[Change listing data]
- Opening Delimiter -

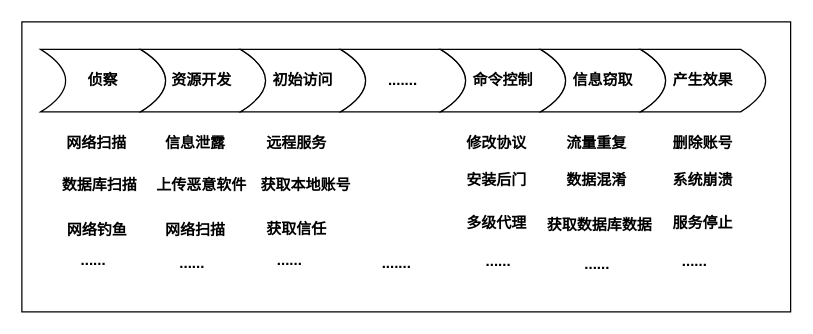
Above: attack.drawio in Niujieheng/GitHub_Jul (draw.io), before the change. Source tidied: cells renumbered, new cells numbered last; positions are measured from the earlier drawing's top-left corner, leaving out a move shared by most shapes. Both pictures are drawn from the tidied source at 125%, with x=0, y=0 at pixel (21, 21).
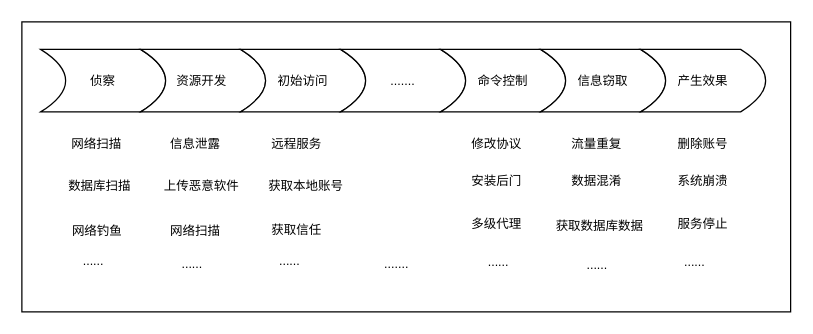
The same page after the edit.

The edit, as a diff of the source:
```diff
@@
-    <mxCell id="2" style="rounded=0;whiteSpace=wrap;html=1;fontStyle=1;" parent="1" vertex="1">
+    <mxCell id="2" style="rounded=0;whiteSpace=wrap;html=1;fontStyle=0;fontSize=10;" parent="1" vertex="1">
       <mxGeometry width="615" height="232" as="geometry" />
     </mxCell>
-    <mxCell id="3" value="&lt;p class=&quot;MsoNormal&quot;&gt;&lt;br&gt;&lt;/p&gt;" style="shape=dataStorage;whiteSpace=wrap;html=1;fixedSize=1;rotation=-180;fontStyle=1;" parent="1" vertex="1">
+    <mxCell id="3" value="&lt;p class=&quot;MsoNormal&quot; style=&quot;font-size: 10px;&quot;&gt;&lt;br style=&quot;font-size: 10px;&quot;&gt;&lt;/p&gt;" style="shape=dataStorage;whiteSpace=wrap;html=1;fixedSize=1;rotation=-180;fontStyle=0;fontSize=10;" parent="1" vertex="1">
       <mxGeometry x="15" y="22" width="100" height="50" as="geometry" />
     </mxCell>
-    <mxCell id="4" value="侦察" style="text;html=1;strokeColor=none;fillColor=none;align=center;verticalAlign=middle;whiteSpace=wrap;rounded=0;fontStyle=1;" parent="1" vertex="1">
+    <mxCell id="4" value="侦察" style="text;html=1;strokeColor=none;fillColor=none;align=center;verticalAlign=middle;whiteSpace=wrap;rounded=0;fontStyle=0;fontSize=10;" parent="1" vertex="1">
       <mxGeometry x="30" y="34.5" width="70" height="25" as="geometry" />
     </mxCell>
-    <mxCell id="5" value="&lt;p class=&quot;MsoNormal&quot;&gt;&lt;br&gt;&lt;/p&gt;" style="shape=dataStorage;whiteSpace=wrap;html=1;fixedSize=1;rotation=-180;fontStyle=1;" parent="1" vertex="1">
+    <mxCell id="5" value="&lt;p class=&quot;MsoNormal&quot; style=&quot;font-size: 10px;&quot;&gt;&lt;br style=&quot;font-size: 10px;&quot;&gt;&lt;/p&gt;" style="shape=dataStorage;whiteSpace=wrap;html=1;fixedSize=1;rotation=-180;fontStyle=0;fontSize=10;" parent="1" vertex="1">
       <mxGeometry x="95" y="22" width="100" height="50" as="geometry" />
     </mxCell>
-    <mxCell id="6" value="&lt;p class=&quot;MsoNormal&quot;&gt;&lt;br&gt;&lt;/p&gt;" style="shape=dataStorage;whiteSpace=wrap;html=1;fixedSize=1;rotation=-180;fontStyle=1;" parent="1" vertex="1">
+    <mxCell id="6" value="&lt;p class=&quot;MsoNormal&quot; style=&quot;font-size: 10px;&quot;&gt;&lt;br style=&quot;font-size: 10px;&quot;&gt;&lt;/p&gt;" style="shape=dataStorage;whiteSpace=wrap;html=1;fixedSize=1;rotation=-180;fontStyle=0;fontSize=10;" parent="1" vertex="1">
       <mxGeometry x="175" y="22" width="100" height="50" as="geometry" />
     </mxCell>
-    <mxCell id="7" value="&lt;p class=&quot;MsoNormal&quot;&gt;&lt;br&gt;&lt;/p&gt;" style="shape=dataStorage;whiteSpace=wrap;html=1;fixedSize=1;rotation=-180;fontStyle=1;" parent="1" vertex="1">
+    <mxCell id="7" value="&lt;p class=&quot;MsoNormal&quot; style=&quot;font-size: 10px;&quot;&gt;&lt;br style=&quot;font-size: 10px;&quot;&gt;&lt;/p&gt;" style="shape=dataStorage;whiteSpace=wrap;html=1;fixedSize=1;rotation=-180;fontStyle=0;fontSize=10;" parent="1" vertex="1">
       <mxGeometry x="255" y="22" width="100" height="50" as="geometry" />
     </mxCell>
-    <mxCell id="8" value="&lt;p class=&quot;MsoNormal&quot;&gt;&lt;br&gt;&lt;/p&gt;" style="shape=dataStorage;whiteSpace=wrap;html=1;fixedSize=1;rotation=-180;fontStyle=1;" parent="1" vertex="1">
+    <mxCell id="8" value="&lt;p class=&quot;MsoNormal&quot; style=&quot;font-size: 10px;&quot;&gt;&lt;br style=&quot;font-size: 10px;&quot;&gt;&lt;/p&gt;" style="shape=dataStorage;whiteSpace=wrap;html=1;fixedSize=1;rotation=-180;fontStyle=0;fontSize=10;" parent="1" vertex="1">
       <mxGeometry x="335" y="22" width="100" height="50" as="geometry" />
     </mxCell>
-    <mxCell id="9" value="&lt;p class=&quot;MsoNormal&quot;&gt;&lt;br&gt;&lt;/p&gt;" style="shape=dataStorage;whiteSpace=wrap;html=1;fixedSize=1;rotation=-180;fontStyle=1;" parent="1" vertex="1">
+    <mxCell id="9" value="&lt;p class=&quot;MsoNormal&quot; style=&quot;font-size: 10px;&quot;&gt;&lt;br style=&quot;font-size: 10px;&quot;&gt;&lt;/p&gt;" style="shape=dataStorage;whiteSpace=wrap;html=1;fixedSize=1;rotation=-180;fontStyle=0;fontSize=10;" parent="1" vertex="1">
       <mxGeometry x="415" y="22" width="100" height="50" as="geometry" />
     </mxCell>
-    <mxCell id="10" value="资源开发" style="text;html=1;strokeColor=none;fillColor=none;align=center;verticalAlign=middle;whiteSpace=wrap;rounded=0;fontStyle=1;" parent="1" vertex="1">
+    <mxCell id="10" value="资源开发" style="text;html=1;strokeColor=none;fillColor=none;align=center;verticalAlign=middle;whiteSpace=wrap;rounded=0;fontStyle=0;fontSize=10;" parent="1" vertex="1">
       <mxGeometry x="109" y="34.5" width="70" height="25" as="geometry" />
     </mxCell>
-    <mxCell id="11" value="信息窃取" style="text;html=1;strokeColor=none;fillColor=none;align=center;verticalAlign=middle;whiteSpace=wrap;rounded=0;fontStyle=1;" parent="1" vertex="1">
+    <mxCell id="11" value="信息窃取" style="text;html=1;strokeColor=none;fillColor=none;align=center;verticalAlign=middle;whiteSpace=wrap;rounded=0;fontStyle=0;fontSize=10;" parent="1" vertex="1">
       <mxGeometry x="430" y="34.5" width="70" height="25" as="geometry" />
     </mxCell>
-    <mxCell id="12" value="初始访问" style="text;html=1;strokeColor=none;fillColor=none;align=center;verticalAlign=middle;whiteSpace=wrap;rounded=0;fontStyle=1;" parent="1" vertex="1">
+    <mxCell id="12" value="初始访问" style="text;html=1;strokeColor=none;fillColor=none;align=center;verticalAlign=middle;whiteSpace=wrap;rounded=0;fontStyle=0;fontSize=10;" parent="1" vertex="1">
       <mxGeometry x="190" y="34.5" width="70" height="25" as="geometry" />
     </mxCell>
-    <mxCell id="13" value="......." style="text;html=1;strokeColor=none;fillColor=none;align=center;verticalAlign=middle;whiteSpace=wrap;rounded=0;fontStyle=1;" parent="1" vertex="1">
+    <mxCell id="13" value="......." style="text;html=1;strokeColor=none;fillColor=none;align=center;verticalAlign=middle;whiteSpace=wrap;rounded=0;fontStyle=0;fontSize=10;" parent="1" vertex="1">
       <mxGeometry x="270" y="34.5" width="70" height="25" as="geometry" />
     </mxCell>
-    <mxCell id="14" value="命令控制" style="text;html=1;strokeColor=none;fillColor=none;align=center;verticalAlign=middle;whiteSpace=wrap;rounded=0;fontStyle=1;" parent="1" vertex="1">
+    <mxCell id="14" value="命令控制" style="text;html=1;strokeColor=none;fillColor=none;align=center;verticalAlign=middle;whiteSpace=wrap;rounded=0;fontStyle=0;fontSize=10;" parent="1" vertex="1">
       <mxGeometry x="350" y="34.5" width="70" height="25" as="geometry" />
     </mxCell>
-    <mxCell id="15" value="&lt;p class=&quot;MsoNormal&quot;&gt;&lt;br&gt;&lt;/p&gt;" style="shape=dataStorage;whiteSpace=wrap;html=1;fixedSize=1;rotation=-180;fontStyle=1;" parent="1" vertex="1">
+    <mxCell id="15" value="&lt;p class=&quot;MsoNormal&quot; style=&quot;font-size: 10px;&quot;&gt;&lt;br style=&quot;font-size: 10px;&quot;&gt;&lt;/p&gt;" style="shape=dataStorage;whiteSpace=wrap;html=1;fixedSize=1;rotation=-180;fontStyle=0;fontSize=10;" parent="1" vertex="1">
       <mxGeometry x="495" y="22" width="100" height="50" as="geometry" />
     </mxCell>
-    <mxCell id="16" value="产生效果" style="text;html=1;strokeColor=none;fillColor=none;align=center;verticalAlign=middle;whiteSpace=wrap;rounded=0;fontStyle=1;" parent="1" vertex="1">
+    <mxCell id="16" value="产生效果" style="text;html=1;strokeColor=none;fillColor=none;align=center;verticalAlign=middle;whiteSpace=wrap;rounded=0;fontStyle=0;fontSize=10;" parent="1" vertex="1">
       <mxGeometry x="510" y="34.5" width="70" height="25" as="geometry" />
     </mxCell>
-    <mxCell id="17" value="网络扫描" style="text;html=1;strokeColor=none;fillColor=none;align=center;verticalAlign=middle;whiteSpace=wrap;rounded=0;fontStyle=1;" parent="1" vertex="1">
+    <mxCell id="17" value="网络扫描" style="text;html=1;strokeColor=none;fillColor=none;align=center;verticalAlign=middle;whiteSpace=wrap;rounded=0;fontStyle=0;fontSize=10;" parent="1" vertex="1">
       <mxGeometry x="30" y="82" width="60" height="30" as="geometry" />
     </mxCell>
-    <mxCell id="18" value="数据库扫描" style="text;html=1;strokeColor=none;fillColor=none;align=center;verticalAlign=middle;whiteSpace=wrap;rounded=0;fontStyle=1;" parent="1" vertex="1">
+    <mxCell id="18" value="数据库扫描" style="text;html=1;strokeColor=none;fillColor=none;align=center;verticalAlign=middle;whiteSpace=wrap;rounded=0;fontStyle=0;fontSize=10;" parent="1" vertex="1">
       <mxGeometry x="30" y="116" width="65" height="30" as="geometry" />
     </mxCell>
-    <mxCell id="19" value="网络钓鱼" style="text;html=1;strokeColor=none;fillColor=none;align=center;verticalAlign=middle;whiteSpace=wrap;rounded=0;fontStyle=1;" parent="1" vertex="1">
+    <mxCell id="19" value="网络钓鱼" style="text;html=1;strokeColor=none;fillColor=none;align=center;verticalAlign=middle;whiteSpace=wrap;rounded=0;fontStyle=0;fontSize=10;" parent="1" vertex="1">
       <mxGeometry x="27.5" y="152" width="65" height="30" as="geometry" />
     </mxCell>
-    <mxCell id="20" value="信息泄露" style="text;html=1;strokeColor=none;fillColor=none;align=center;verticalAlign=middle;whiteSpace=wrap;rounded=0;fontStyle=1;" parent="1" vertex="1">
+    <mxCell id="20" value="信息泄露" style="text;html=1;strokeColor=none;fillColor=none;align=center;verticalAlign=middle;whiteSpace=wrap;rounded=0;fontStyle=0;fontSize=10;" parent="1" vertex="1">
       <mxGeometry x="109" y="82" width="60" height="30" as="geometry" />
     </mxCell>
-    <mxCell id="21" value="上传恶意软件" style="text;html=1;strokeColor=none;fillColor=none;align=center;verticalAlign=middle;whiteSpace=wrap;rounded=0;fontStyle=1;" parent="1" vertex="1">
+    <mxCell id="21" value="上传恶意软件" style="text;html=1;strokeColor=none;fillColor=none;align=center;verticalAlign=middle;whiteSpace=wrap;rounded=0;fontStyle=0;fontSize=10;" parent="1" vertex="1">
       <mxGeometry x="106" y="116" width="76" height="30" as="geometry" />
     </mxCell>
-    <mxCell id="22" value="网络扫描" style="text;html=1;strokeColor=none;fillColor=none;align=center;verticalAlign=middle;whiteSpace=wrap;rounded=0;fontStyle=1;" parent="1" vertex="1">
+    <mxCell id="22" value="网络扫描" style="text;html=1;strokeColor=none;fillColor=none;align=center;verticalAlign=middle;whiteSpace=wrap;rounded=0;fontStyle=0;fontSize=10;" parent="1" vertex="1">
       <mxGeometry x="109" y="152" width="60" height="30" as="geometry" />
     </mxCell>
-    <mxCell id="23" value="远程服务" style="text;html=1;strokeColor=none;fillColor=none;align=center;verticalAlign=middle;whiteSpace=wrap;rounded=0;fontStyle=1;" parent="1" vertex="1">
+    <mxCell id="23" value="远程服务" style="text;html=1;strokeColor=none;fillColor=none;align=center;verticalAlign=middle;whiteSpace=wrap;rounded=0;fontStyle=0;fontSize=10;" parent="1" vertex="1">
       <mxGeometry x="190" y="82" width="60" height="30" as="geometry" />
     </mxCell>
-    <mxCell id="24" value="获取本地账号" style="text;html=1;strokeColor=none;fillColor=none;align=center;verticalAlign=middle;whiteSpace=wrap;rounded=0;fontStyle=1;" parent="1" vertex="1">
+    <mxCell id="24" value="获取本地账号" style="text;html=1;strokeColor=none;fillColor=none;align=center;verticalAlign=middle;whiteSpace=wrap;rounded=0;fontStyle=0;fontSize=10;" parent="1" vertex="1">
       <mxGeometry x="190" y="116" width="75" height="30" as="geometry" />
     </mxCell>
-    <mxCell id="25" value="获取信任" style="text;html=1;strokeColor=none;fillColor=none;align=center;verticalAlign=middle;whiteSpace=wrap;rounded=0;fontStyle=1;" parent="1" vertex="1">
+    <mxCell id="25" value="获取信任" style="text;html=1;strokeColor=none;fillColor=none;align=center;verticalAlign=middle;whiteSpace=wrap;rounded=0;fontStyle=0;fontSize=10;" parent="1" vertex="1">
       <mxGeometry x="190" y="151" width="60" height="30" as="geometry" />
     </mxCell>
-    <mxCell id="26" value="修改协议" style="text;html=1;strokeColor=none;fillColor=none;align=center;verticalAlign=middle;whiteSpace=wrap;rounded=0;fontStyle=1;" parent="1" vertex="1">
+    <mxCell id="26" value="修改协议" style="text;html=1;strokeColor=none;fillColor=none;align=center;verticalAlign=middle;whiteSpace=wrap;rounded=0;fontStyle=0;fontSize=10;" parent="1" vertex="1">
       <mxGeometry x="350" y="82" width="60" height="30" as="geometry" />
     </mxCell>
-    <mxCell id="27" value="安装后门" style="text;html=1;strokeColor=none;fillColor=none;align=center;verticalAlign=middle;whiteSpace=wrap;rounded=0;fontStyle=1;" parent="1" vertex="1">
+    <mxCell id="27" value="安装后门" style="text;html=1;strokeColor=none;fillColor=none;align=center;verticalAlign=middle;whiteSpace=wrap;rounded=0;fontStyle=0;fontSize=10;" parent="1" vertex="1">
       <mxGeometry x="350" y="112" width="60" height="30" as="geometry" />
     </mxCell>
-    <mxCell id="28" value="多级代理" style="text;html=1;strokeColor=none;fillColor=none;align=center;verticalAlign=middle;whiteSpace=wrap;rounded=0;fontStyle=1;" parent="1" vertex="1">
+    <mxCell id="28" value="多级代理" style="text;html=1;strokeColor=none;fillColor=none;align=center;verticalAlign=middle;whiteSpace=wrap;rounded=0;fontStyle=0;fontSize=10;" parent="1" vertex="1">
       <mxGeometry x="350" y="146" width="60" height="30" as="geometry" />
     </mxCell>
-    <mxCell id="29" value="流量重复" style="text;html=1;strokeColor=none;fillColor=none;align=center;verticalAlign=middle;whiteSpace=wrap;rounded=0;fontStyle=1;" parent="1" vertex="1">
+    <mxCell id="29" value="流量重复" style="text;html=1;strokeColor=none;fillColor=none;align=center;verticalAlign=middle;whiteSpace=wrap;rounded=0;fontStyle=0;fontSize=10;" parent="1" vertex="1">
       <mxGeometry x="430" y="82" width="60" height="30" as="geometry" />
     </mxCell>
-    <mxCell id="30" value="数据混淆" style="text;html=1;strokeColor=none;fillColor=none;align=center;verticalAlign=middle;whiteSpace=wrap;rounded=0;fontStyle=1;" parent="1" vertex="1">
+    <mxCell id="30" value="数据混淆" style="text;html=1;strokeColor=none;fillColor=none;align=center;verticalAlign=middle;whiteSpace=wrap;rounded=0;fontStyle=0;fontSize=10;" parent="1" vertex="1">
       <mxGeometry x="430" y="112" width="60" height="30" as="geometry" />
     </mxCell>
-    <mxCell id="31" value="获取数据库数据" style="text;html=1;strokeColor=none;fillColor=none;align=center;verticalAlign=middle;whiteSpace=wrap;rounded=0;fontStyle=1;" parent="1" vertex="1">
+    <mxCell id="31" value="获取数据库数据" style="text;html=1;strokeColor=none;fillColor=none;align=center;verticalAlign=middle;whiteSpace=wrap;rounded=0;fontStyle=0;fontSize=10;" parent="1" vertex="1">
       <mxGeometry x="415" y="148" width="95" height="30" as="geometry" />
     </mxCell>
-    <mxCell id="32" value="删除账号" style="text;html=1;strokeColor=none;fillColor=none;align=center;verticalAlign=middle;whiteSpace=wrap;rounded=0;fontStyle=1;" parent="1" vertex="1">
+    <mxCell id="32" value="删除账号" style="text;html=1;strokeColor=none;fillColor=none;align=center;verticalAlign=middle;whiteSpace=wrap;rounded=0;fontStyle=0;fontSize=10;" parent="1" vertex="1">
       <mxGeometry x="515" y="82" width="60" height="30" as="geometry" />
     </mxCell>
-    <mxCell id="33" value="系统崩溃" style="text;html=1;strokeColor=none;fillColor=none;align=center;verticalAlign=middle;whiteSpace=wrap;rounded=0;fontStyle=1;" parent="1" vertex="1">
+    <mxCell id="33" value="系统崩溃" style="text;html=1;strokeColor=none;fillColor=none;align=center;verticalAlign=middle;whiteSpace=wrap;rounded=0;fontStyle=0;fontSize=10;" parent="1" vertex="1">
       <mxGeometry x="515" y="112" width="60" height="30" as="geometry" />
     </mxCell>
-    <mxCell id="34" value="服务停止" style="text;html=1;strokeColor=none;fillColor=none;align=center;verticalAlign=middle;whiteSpace=wrap;rounded=0;fontStyle=1;" parent="1" vertex="1">
+    <mxCell id="34" value="服务停止" style="text;html=1;strokeColor=none;fillColor=none;align=center;verticalAlign=middle;whiteSpace=wrap;rounded=0;fontStyle=0;fontSize=10;" parent="1" vertex="1">
       <mxGeometry x="515" y="146" width="60" height="30" as="geometry" />
     </mxCell>
-    <mxCell id="35" value="......" style="text;html=1;strokeColor=none;fillColor=none;align=center;verticalAlign=middle;whiteSpace=wrap;rounded=0;fontStyle=1;" parent="1" vertex="1">
+    <mxCell id="35" value="......" style="text;html=1;strokeColor=none;fillColor=none;align=center;verticalAlign=middle;whiteSpace=wrap;rounded=0;fontStyle=0;fontSize=10;" parent="1" vertex="1">
       <mxGeometry x="25" y="176" width="65" height="30" as="geometry" />
     </mxCell>
-    <mxCell id="36" value="......" style="text;html=1;strokeColor=none;fillColor=none;align=center;verticalAlign=middle;whiteSpace=wrap;rounded=0;fontStyle=1;" parent="1" vertex="1">
+    <mxCell id="36" value="......" style="text;html=1;strokeColor=none;fillColor=none;align=center;verticalAlign=middle;whiteSpace=wrap;rounded=0;fontStyle=0;fontSize=10;" parent="1" vertex="1">
       <mxGeometry x="104" y="178" width="65" height="30" as="geometry" />
     </mxCell>
-    <mxCell id="37" value="......" style="text;html=1;strokeColor=none;fillColor=none;align=center;verticalAlign=middle;whiteSpace=wrap;rounded=0;fontStyle=1;" parent="1" vertex="1">
+    <mxCell id="37" value="......" style="text;html=1;strokeColor=none;fillColor=none;align=center;verticalAlign=middle;whiteSpace=wrap;rounded=0;fontStyle=0;fontSize=10;" parent="1" vertex="1">
       <mxGeometry x="182" y="176" width="65" height="30" as="geometry" />
     </mxCell>
-    <mxCell id="38" value="......" style="text;html=1;strokeColor=none;fillColor=none;align=center;verticalAlign=middle;whiteSpace=wrap;rounded=0;fontStyle=1;" parent="1" vertex="1">
+    <mxCell id="38" value="......" style="text;html=1;strokeColor=none;fillColor=none;align=center;verticalAlign=middle;whiteSpace=wrap;rounded=0;fontStyle=0;fontSize=10;" parent="1" vertex="1">
       <mxGeometry x="349" y="177" width="65" height="30" as="geometry" />
     </mxCell>
-    <mxCell id="39" value="......" style="text;html=1;strokeColor=none;fillColor=none;align=center;verticalAlign=middle;whiteSpace=wrap;rounded=0;fontStyle=1;" parent="1" vertex="1">
+    <mxCell id="39" value="......" style="text;html=1;strokeColor=none;fillColor=none;align=center;verticalAlign=middle;whiteSpace=wrap;rounded=0;fontStyle=0;fontSize=10;" parent="1" vertex="1">
       <mxGeometry x="428" y="179" width="65" height="30" as="geometry" />
     </mxCell>
-    <mxCell id="40" value="......" style="text;html=1;strokeColor=none;fillColor=none;align=center;verticalAlign=middle;whiteSpace=wrap;rounded=0;fontStyle=1;" parent="1" vertex="1">
+    <mxCell id="40" value="......" style="text;html=1;strokeColor=none;fillColor=none;align=center;verticalAlign=middle;whiteSpace=wrap;rounded=0;fontStyle=0;fontSize=10;" parent="1" vertex="1">
       <mxGeometry x="506" y="177" width="65" height="30" as="geometry" />
     </mxCell>
-    <mxCell id="41" value="......." style="text;html=1;strokeColor=none;fillColor=none;align=center;verticalAlign=middle;whiteSpace=wrap;rounded=0;fontStyle=1;" parent="1" vertex="1">
+    <mxCell id="41" value="......." style="text;html=1;strokeColor=none;fillColor=none;align=center;verticalAlign=middle;whiteSpace=wrap;rounded=0;fontStyle=0;fontSize=10;" parent="1" vertex="1">
       <mxGeometry x="265" y="180.5" width="70" height="25" as="geometry" />
     </mxCell>
```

- Closing Delimiter -

■ Requirement ■
Provide the number of lines above that include the string "多级代理", with no other words.

■ Written reply ■
2